TASK REQUIREMENTS: Report each line of the entries below that has the word "dinner" in it.

THE DATA:
= Beginning of Section =

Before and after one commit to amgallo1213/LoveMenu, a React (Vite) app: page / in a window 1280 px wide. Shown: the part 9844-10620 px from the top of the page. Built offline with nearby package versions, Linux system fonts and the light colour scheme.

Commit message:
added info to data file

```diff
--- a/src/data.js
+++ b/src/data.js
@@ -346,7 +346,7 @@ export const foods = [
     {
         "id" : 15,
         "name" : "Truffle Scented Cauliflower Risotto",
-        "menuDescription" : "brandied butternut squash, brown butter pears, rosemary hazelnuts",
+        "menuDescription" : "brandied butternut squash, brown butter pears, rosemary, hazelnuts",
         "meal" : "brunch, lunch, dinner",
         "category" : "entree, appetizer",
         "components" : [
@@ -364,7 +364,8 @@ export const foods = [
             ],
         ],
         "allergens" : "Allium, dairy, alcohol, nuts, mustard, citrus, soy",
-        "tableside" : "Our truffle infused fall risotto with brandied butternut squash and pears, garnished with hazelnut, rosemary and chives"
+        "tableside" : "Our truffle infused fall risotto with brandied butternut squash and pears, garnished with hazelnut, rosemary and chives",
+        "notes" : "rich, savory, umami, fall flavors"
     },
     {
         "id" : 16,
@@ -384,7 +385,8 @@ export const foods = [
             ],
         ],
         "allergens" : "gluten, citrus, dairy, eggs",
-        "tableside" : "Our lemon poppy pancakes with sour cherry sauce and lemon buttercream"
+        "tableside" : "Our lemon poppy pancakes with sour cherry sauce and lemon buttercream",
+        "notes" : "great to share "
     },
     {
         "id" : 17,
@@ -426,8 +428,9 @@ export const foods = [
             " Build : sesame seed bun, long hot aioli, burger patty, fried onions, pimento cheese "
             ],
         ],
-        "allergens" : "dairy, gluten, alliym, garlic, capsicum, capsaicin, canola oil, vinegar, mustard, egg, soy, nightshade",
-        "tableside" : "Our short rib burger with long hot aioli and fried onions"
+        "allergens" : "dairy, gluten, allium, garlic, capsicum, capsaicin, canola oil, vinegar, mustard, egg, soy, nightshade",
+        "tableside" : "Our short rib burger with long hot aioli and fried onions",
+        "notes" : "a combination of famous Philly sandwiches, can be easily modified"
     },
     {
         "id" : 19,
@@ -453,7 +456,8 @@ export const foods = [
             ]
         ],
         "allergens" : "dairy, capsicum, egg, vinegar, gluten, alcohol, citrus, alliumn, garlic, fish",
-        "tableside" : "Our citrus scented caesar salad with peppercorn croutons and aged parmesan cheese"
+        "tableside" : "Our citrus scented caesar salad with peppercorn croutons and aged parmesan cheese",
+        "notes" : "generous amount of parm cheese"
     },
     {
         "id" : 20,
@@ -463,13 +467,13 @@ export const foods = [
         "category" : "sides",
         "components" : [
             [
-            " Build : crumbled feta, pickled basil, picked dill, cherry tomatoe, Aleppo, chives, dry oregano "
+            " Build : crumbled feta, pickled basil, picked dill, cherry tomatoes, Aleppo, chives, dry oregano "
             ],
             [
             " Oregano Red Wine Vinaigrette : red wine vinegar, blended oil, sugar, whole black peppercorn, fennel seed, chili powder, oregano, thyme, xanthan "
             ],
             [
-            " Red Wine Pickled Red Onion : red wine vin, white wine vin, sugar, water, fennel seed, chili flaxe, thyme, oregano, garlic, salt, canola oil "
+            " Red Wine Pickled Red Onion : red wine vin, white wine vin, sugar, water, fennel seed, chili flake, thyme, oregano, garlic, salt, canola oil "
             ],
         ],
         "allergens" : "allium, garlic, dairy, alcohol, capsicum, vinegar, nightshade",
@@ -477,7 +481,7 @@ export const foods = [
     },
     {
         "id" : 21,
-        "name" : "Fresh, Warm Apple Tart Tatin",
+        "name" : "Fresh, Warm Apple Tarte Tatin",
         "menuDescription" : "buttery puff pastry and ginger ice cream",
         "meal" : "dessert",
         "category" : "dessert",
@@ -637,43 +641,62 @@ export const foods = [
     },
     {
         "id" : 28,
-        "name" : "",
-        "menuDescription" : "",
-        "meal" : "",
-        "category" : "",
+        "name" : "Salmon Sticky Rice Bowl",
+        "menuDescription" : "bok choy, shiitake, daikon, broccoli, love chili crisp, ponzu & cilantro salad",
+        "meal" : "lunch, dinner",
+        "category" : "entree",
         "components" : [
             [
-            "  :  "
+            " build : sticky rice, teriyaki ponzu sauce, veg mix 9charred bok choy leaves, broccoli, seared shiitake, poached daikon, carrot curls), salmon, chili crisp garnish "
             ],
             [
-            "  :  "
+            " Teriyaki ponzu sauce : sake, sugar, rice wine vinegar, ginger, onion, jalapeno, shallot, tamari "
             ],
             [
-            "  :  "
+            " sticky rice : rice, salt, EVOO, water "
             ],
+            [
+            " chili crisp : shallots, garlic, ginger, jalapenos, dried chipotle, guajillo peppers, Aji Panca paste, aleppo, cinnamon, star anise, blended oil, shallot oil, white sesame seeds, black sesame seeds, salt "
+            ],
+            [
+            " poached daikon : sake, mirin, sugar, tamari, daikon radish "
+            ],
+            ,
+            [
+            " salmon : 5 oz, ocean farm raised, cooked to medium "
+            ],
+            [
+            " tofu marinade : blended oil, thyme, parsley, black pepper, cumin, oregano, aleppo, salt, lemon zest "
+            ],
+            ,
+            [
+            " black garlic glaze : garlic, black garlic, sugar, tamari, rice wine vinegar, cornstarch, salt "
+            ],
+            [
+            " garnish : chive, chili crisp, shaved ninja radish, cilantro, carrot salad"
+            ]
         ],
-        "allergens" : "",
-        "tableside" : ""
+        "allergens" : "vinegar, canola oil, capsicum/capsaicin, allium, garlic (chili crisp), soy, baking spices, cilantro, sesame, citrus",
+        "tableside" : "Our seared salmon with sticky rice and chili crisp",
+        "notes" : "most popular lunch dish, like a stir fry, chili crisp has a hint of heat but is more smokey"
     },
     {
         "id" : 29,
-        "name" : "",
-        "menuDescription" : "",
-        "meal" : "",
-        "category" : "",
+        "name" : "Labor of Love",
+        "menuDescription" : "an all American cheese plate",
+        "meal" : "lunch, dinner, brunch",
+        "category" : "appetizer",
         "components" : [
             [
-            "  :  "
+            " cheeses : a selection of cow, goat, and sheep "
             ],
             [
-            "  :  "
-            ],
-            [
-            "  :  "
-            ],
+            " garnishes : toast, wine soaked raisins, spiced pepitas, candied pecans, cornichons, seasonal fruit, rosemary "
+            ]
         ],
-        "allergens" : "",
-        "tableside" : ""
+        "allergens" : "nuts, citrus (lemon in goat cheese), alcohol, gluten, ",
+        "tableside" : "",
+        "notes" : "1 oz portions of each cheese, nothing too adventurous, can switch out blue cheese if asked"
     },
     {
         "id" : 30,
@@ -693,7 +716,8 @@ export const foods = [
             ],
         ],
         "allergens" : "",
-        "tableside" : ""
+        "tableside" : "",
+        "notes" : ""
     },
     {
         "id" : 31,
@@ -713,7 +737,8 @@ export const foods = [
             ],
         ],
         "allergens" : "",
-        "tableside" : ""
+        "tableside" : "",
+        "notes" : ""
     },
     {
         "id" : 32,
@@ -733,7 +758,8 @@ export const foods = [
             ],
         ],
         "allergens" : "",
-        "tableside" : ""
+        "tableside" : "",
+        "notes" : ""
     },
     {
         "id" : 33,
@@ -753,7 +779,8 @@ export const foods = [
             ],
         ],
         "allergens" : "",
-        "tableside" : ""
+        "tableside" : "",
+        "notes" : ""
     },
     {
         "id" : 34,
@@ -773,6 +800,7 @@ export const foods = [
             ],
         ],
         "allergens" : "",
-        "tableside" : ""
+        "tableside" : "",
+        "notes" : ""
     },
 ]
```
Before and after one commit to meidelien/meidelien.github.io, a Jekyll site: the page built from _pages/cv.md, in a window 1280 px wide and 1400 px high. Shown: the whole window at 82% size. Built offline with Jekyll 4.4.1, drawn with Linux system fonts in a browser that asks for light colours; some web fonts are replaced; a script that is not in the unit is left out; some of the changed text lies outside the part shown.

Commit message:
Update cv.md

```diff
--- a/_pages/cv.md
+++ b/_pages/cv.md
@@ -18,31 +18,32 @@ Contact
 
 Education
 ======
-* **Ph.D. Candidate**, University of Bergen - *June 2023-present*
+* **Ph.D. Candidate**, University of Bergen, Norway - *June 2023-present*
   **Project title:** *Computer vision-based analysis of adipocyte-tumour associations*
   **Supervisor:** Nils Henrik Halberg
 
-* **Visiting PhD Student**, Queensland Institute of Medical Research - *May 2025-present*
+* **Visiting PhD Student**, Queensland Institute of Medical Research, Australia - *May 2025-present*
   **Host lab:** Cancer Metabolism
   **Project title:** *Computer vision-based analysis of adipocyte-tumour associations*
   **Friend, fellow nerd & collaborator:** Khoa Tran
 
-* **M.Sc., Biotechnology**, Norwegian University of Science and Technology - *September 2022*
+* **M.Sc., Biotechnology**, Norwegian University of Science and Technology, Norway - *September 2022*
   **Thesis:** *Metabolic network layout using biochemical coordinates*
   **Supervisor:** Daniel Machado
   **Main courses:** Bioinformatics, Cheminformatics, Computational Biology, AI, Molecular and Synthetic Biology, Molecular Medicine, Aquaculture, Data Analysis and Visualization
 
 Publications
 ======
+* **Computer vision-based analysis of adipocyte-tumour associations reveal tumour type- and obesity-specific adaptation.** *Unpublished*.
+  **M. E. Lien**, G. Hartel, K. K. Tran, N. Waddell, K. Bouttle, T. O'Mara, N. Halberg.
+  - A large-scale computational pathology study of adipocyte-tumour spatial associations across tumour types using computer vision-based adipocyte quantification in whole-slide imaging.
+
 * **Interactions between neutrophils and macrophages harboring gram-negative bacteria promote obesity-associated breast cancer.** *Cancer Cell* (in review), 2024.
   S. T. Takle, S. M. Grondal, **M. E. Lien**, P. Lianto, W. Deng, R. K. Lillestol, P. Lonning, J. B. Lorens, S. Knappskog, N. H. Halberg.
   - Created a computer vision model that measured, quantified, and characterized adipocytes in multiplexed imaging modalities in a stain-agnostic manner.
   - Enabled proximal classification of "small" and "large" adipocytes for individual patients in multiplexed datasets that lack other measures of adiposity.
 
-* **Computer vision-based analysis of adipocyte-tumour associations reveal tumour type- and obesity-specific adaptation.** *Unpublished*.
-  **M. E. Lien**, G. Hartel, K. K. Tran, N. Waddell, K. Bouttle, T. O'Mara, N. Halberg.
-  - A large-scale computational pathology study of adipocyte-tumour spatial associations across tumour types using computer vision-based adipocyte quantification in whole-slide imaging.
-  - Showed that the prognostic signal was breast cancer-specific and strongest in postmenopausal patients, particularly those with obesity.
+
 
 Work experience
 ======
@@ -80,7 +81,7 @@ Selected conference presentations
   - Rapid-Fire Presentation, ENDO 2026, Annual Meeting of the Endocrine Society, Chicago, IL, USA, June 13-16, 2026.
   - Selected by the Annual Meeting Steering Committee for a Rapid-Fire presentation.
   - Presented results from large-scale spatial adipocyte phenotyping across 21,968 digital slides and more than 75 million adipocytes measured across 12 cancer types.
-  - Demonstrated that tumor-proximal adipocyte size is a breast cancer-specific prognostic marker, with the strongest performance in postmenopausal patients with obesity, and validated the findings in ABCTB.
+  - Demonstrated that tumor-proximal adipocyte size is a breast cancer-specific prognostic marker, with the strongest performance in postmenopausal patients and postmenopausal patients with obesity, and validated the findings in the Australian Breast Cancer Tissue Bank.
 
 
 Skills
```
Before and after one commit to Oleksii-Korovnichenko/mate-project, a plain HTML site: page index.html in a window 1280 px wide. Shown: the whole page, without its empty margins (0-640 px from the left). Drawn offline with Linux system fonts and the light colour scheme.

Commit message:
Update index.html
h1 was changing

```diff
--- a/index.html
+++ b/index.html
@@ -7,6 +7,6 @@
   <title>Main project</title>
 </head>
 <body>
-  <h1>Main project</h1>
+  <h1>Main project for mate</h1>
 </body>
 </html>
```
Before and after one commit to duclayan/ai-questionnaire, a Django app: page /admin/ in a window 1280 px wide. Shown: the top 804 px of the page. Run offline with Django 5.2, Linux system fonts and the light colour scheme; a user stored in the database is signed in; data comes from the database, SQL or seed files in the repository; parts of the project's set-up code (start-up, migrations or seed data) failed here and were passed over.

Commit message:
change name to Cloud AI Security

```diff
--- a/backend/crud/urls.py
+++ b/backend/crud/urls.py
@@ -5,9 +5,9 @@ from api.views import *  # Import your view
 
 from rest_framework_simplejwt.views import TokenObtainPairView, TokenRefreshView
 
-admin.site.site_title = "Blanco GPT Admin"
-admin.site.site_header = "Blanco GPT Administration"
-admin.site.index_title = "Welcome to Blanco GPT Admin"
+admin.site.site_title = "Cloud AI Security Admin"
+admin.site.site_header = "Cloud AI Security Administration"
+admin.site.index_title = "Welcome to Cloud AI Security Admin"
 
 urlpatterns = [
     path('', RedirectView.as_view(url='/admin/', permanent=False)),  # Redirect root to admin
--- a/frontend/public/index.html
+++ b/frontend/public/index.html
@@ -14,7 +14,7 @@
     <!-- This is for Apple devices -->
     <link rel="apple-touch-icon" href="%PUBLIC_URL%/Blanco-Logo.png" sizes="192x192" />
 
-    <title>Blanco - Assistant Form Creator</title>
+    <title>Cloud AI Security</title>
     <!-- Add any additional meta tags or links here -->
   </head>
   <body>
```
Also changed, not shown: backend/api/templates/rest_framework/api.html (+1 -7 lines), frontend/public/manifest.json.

= End of Section =

COMPLETED TASK:
         "meal" : "brunch, lunch, dinner",
+        "meal" : "lunch, dinner",
+        "meal" : "lunch, dinner, brunch",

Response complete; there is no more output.